_Problem_.
Everything in the listing should be copied exactly, save for the pictures.
※ ※ ※
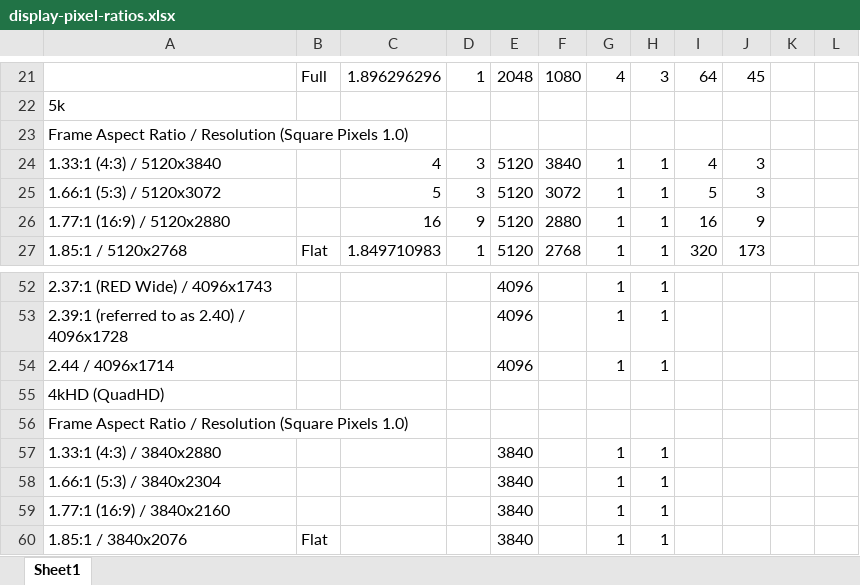
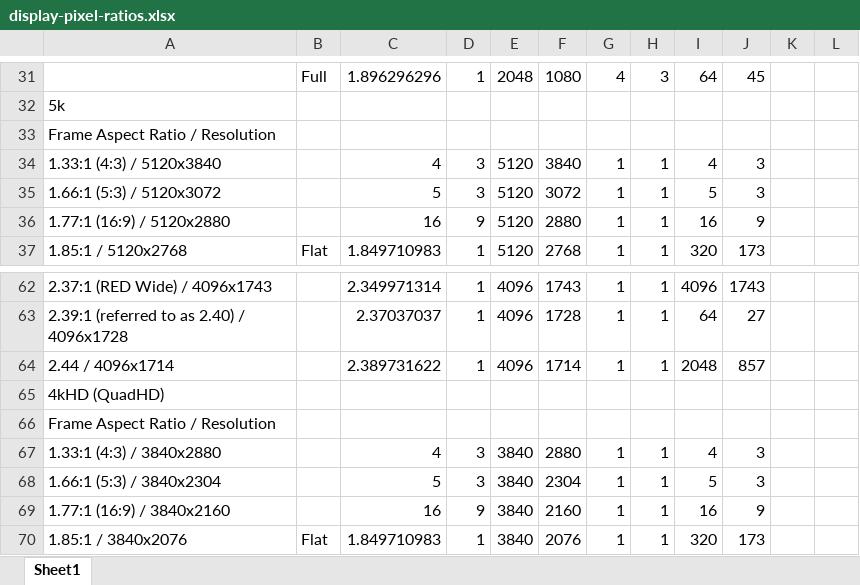
Before and after one commit to paulyc/provideotoolbox, an Excel workbook: display-pixel-ratios.xlsx, sheet Sheet1, drawn as a sheet; only a part is shown, gaps mark what is left out; values as stored, in another font and other column widths than the file's, no cell formats; addresses are those after the commit; the diff covers the shown part only; the diff names each change by its address in the sheet, - before the commit and + after, or states it on an @@ line.

```diff
--- a/display-pixel-ratios.xlsx (sheet Sheet1)
+++ b/display-pixel-ratios.xlsx (sheet Sheet1)
-A33: Frame Aspect Ratio / Resolution (Square Pixels 1.0)
+A33: Frame Aspect Ratio / Resolution
-C62: (empty)
+C62: 2.349971314
-D62:D64: (empty)
+D62:D64: 1
-F62: (empty)
+F62: 1743
-I62: (empty)
+I62: 4096
-J62: (empty)
+J62: 1743
-C63: (empty)
+C63: 2.37037037
-F63: (empty)
+F63: 1728
-I63: (empty)
+I63: 64
-J63: (empty)
+J63: 27
-C64: (empty)
+C64: 2.389731622
-F64: (empty)
+F64: 1714
-I64: (empty)
+I64: 2048
-J64: (empty)
+J64: 857
-A66: Frame Aspect Ratio / Resolution (Square Pixels 1.0)
+A66: Frame Aspect Ratio / Resolution
-C67: (empty)
+C67: 4
-D67:D68: (empty)
+D67:D68: 3
-F67: (empty)
+F67: 2880
-I67: (empty)
+I67: 4
-J67:J68: (empty)
+J67:J68: 3
-C68: (empty)
+C68: 5
-F68: (empty)
+F68: 2304
-I68: (empty)
+I68: 5
-C69: (empty)
+C69: 16
-D69: (empty)
+D69: 9
-F69: (empty)
+F69: 2160
-I69: (empty)
+I69: 16
-J69: (empty)
+J69: 9
-C70: (empty)
+C70: 1.849710983
-D70: (empty)
+D70: 1
-F70: (empty)
+F70: 2076
-I70: (empty)
+I70: 320
-J70: (empty)
+J70: 173
```
Also changed, not shown: 10 added rows, 1 removed row and 120 edited cells elsewhere in this sheet, cell formats, formulas that keep their value, 11 other files.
※ ※ ※
_Solved problem_.
Before and after one commit to paulyc/provideotoolbox, an Excel workbook: display-pixel-ratios.xlsx, sheet Sheet1, drawn as a sheet; only a part is shown, gaps mark what is left out; values as stored, in another font and other column widths than the file's, no cell formats; addresses are those after the commit; the diff covers the shown part only; the diff names each change by its address in the sheet, - before the commit and + after, or states it on an @@ line.

```diff
--- a/display-pixel-ratios.xlsx (sheet Sheet1)
+++ b/display-pixel-ratios.xlsx (sheet Sheet1)
-A33: Frame Aspect Ratio / Resolution (Square Pixels 1.0)
+A33: Frame Aspect Ratio / Resolution
-C62: (empty)
+C62: 2.349971314
-D62:D64: (empty)
+D62:D64: 1
-F62: (empty)
+F62: 1743
-I62: (empty)
+I62: 4096
-J62: (empty)
+J62: 1743
-C63: (empty)
+C63: 2.37037037
-F63: (empty)
+F63: 1728
-I63: (empty)
+I63: 64
-J63: (empty)
+J63: 27
-C64: (empty)
+C64: 2.389731622
-F64: (empty)
+F64: 1714
-I64: (empty)
+I64: 2048
-J64: (empty)
+J64: 857
-A66: Frame Aspect Ratio / Resolution (Square Pixels 1.0)
+A66: Frame Aspect Ratio / Resolution
-C67: (empty)
+C67: 4
-D67:D68: (empty)
+D67:D68: 3
-F67: (empty)
+F67: 2880
-I67: (empty)
+I67: 4
-J67:J68: (empty)
+J67:J68: 3
-C68: (empty)
+C68: 5
-F68: (empty)
+F68: 2304
-I68: (empty)
+I68: 5
-C69: (empty)
+C69: 16
-D69: (empty)
+D69: 9
-F69: (empty)
+F69: 2160
-I69: (empty)
+I69: 16
-J69: (empty)
+J69: 9
-C70: (empty)
+C70: 1.849710983
-D70: (empty)
+D70: 1
-F70: (empty)
+F70: 2076
-I70: (empty)
+I70: 320
-J70: (empty)
+J70: 173
```
Also changed, not shown: 10 added rows, 1 removed row and 120 edited cells elsewhere in this sheet, cell formats, formulas that keep their value, 11 other files.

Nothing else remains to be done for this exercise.